Outside of recreation and entertainment, drones have many beneficial applications and uses. In industrial sectors, UAVs are being deployed to inspect hazardous work sites, while on a commercial level, businesses are utilizing drones for aerial photography and experimenting with drone delivery.
In the US, various state Department of Transportation (DOT) groups are leveraging UAVs for surveillance, real-time monitoring, and data gathering.
A report released by the American Association of State Highway and Transportation Officials (AASHTO) suggests the practice has become increasingly widespread. AASHTO found that 20 state DOTs are already using drones on a daily basis. The 15 groups are in the initial testing and research phase.
What are state patrollers and local law enforcement using drones for?
AASHTO surveyed the DOTs, and these are the top responses:
- capture images and videos
- public outreach programs and educational events
- bridge inspections
- emergency response
"This is another example of how state DOTs are advancing innovation to improve safety and productivity for the traveling public," said Bud Wright AASHTO Executive Director. "Drones are being used to significantly cut the time it takes to gather data, which is leading to major time and cost savings."
Drone Adoption on the Rise
North Carolina Department of Transportation (NCDOT) was the first state DOT to adopt drone technology for official use. According to a 2017 study released by the group, the compact aircrafts can help state DOTs save time and money on emergencies situations, such as highway collisions.
During the study, officials compared a response to a stimulated crash on a busy roadway. The first group to respond was the highway patrol Collision Reconstruction Unit, which took two hours to assess the situation. On the other hand, local drone pilots only took 25 minutes to gather the same data, using three UAVs.
From a cost perspective, the traditional DOT emergency response team spent $12,900 on the stimulated investigation.
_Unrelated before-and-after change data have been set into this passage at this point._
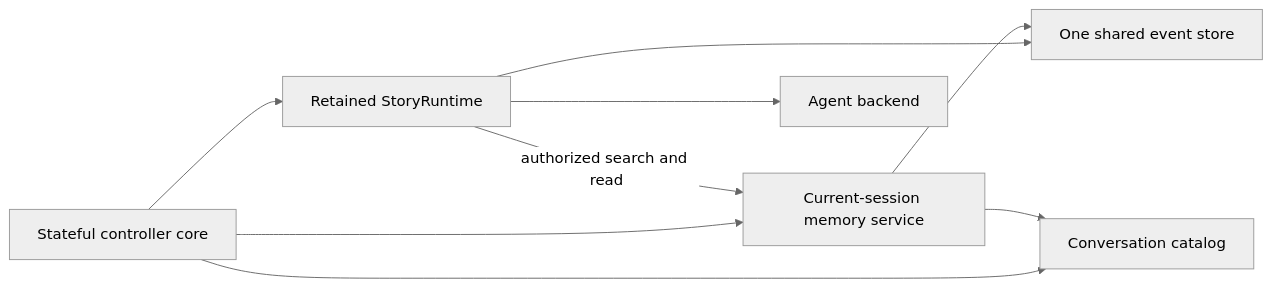
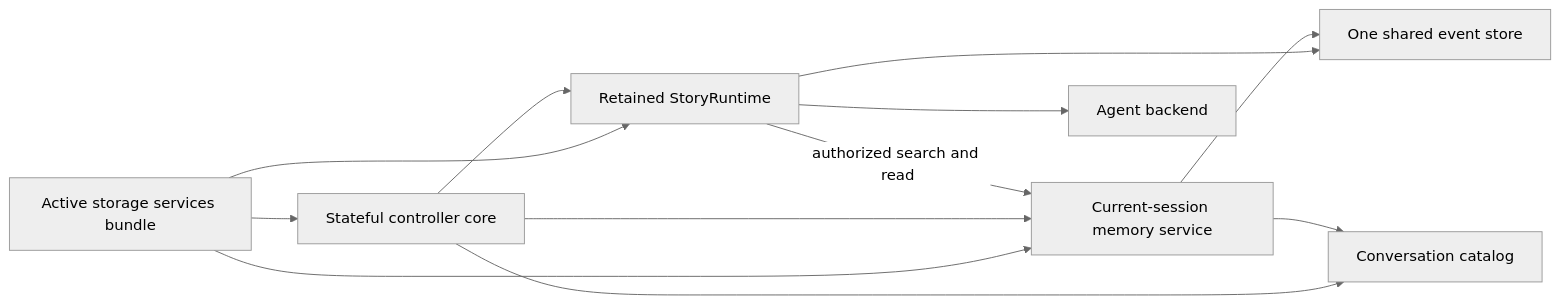
The diagram in docs/design/overview.md (Kims-DeveloperGroup/story-writing-agents), drawn with Mermaid (neutral theme) before and after one commit. The commit also changed other lines of this file and 17 other files, not shown here.

````diff
--- a/docs/design/overview.md
+++ b/docs/design/overview.md
@@ -243,13 +245,16 @@
 ```mermaid
 flowchart LR
     accTitle: Interactive conversation ownership
-    accDescr: The controller passes its current-session memory service to the runtime, which alone authorizes provider-requested reads.
+    accDescr: One startup-selected storage bundle supplies the controller, runtime, and current-session memory service; runtime alone authorizes provider-requested reads.
+    S[Active storage services bundle] --> C
+    S --> R
+    S --> M
     C[Stateful controller core] --> R[Retained StoryRuntime]
     C --> M[Current-session memory service]
     C --> K[Conversation catalog]
     R -->|authorized search and read| M
     R --> B[Agent backend]
     R --> E[One shared event store]
     M --> E
     M --> K
 ```
````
By comparison, the experimental drone team spent $3,600 on the mission.
More DOTs have started to adopt drones or consider drones for their department. It is easy to see the appeal, drones allow for safer, faster, better data collection.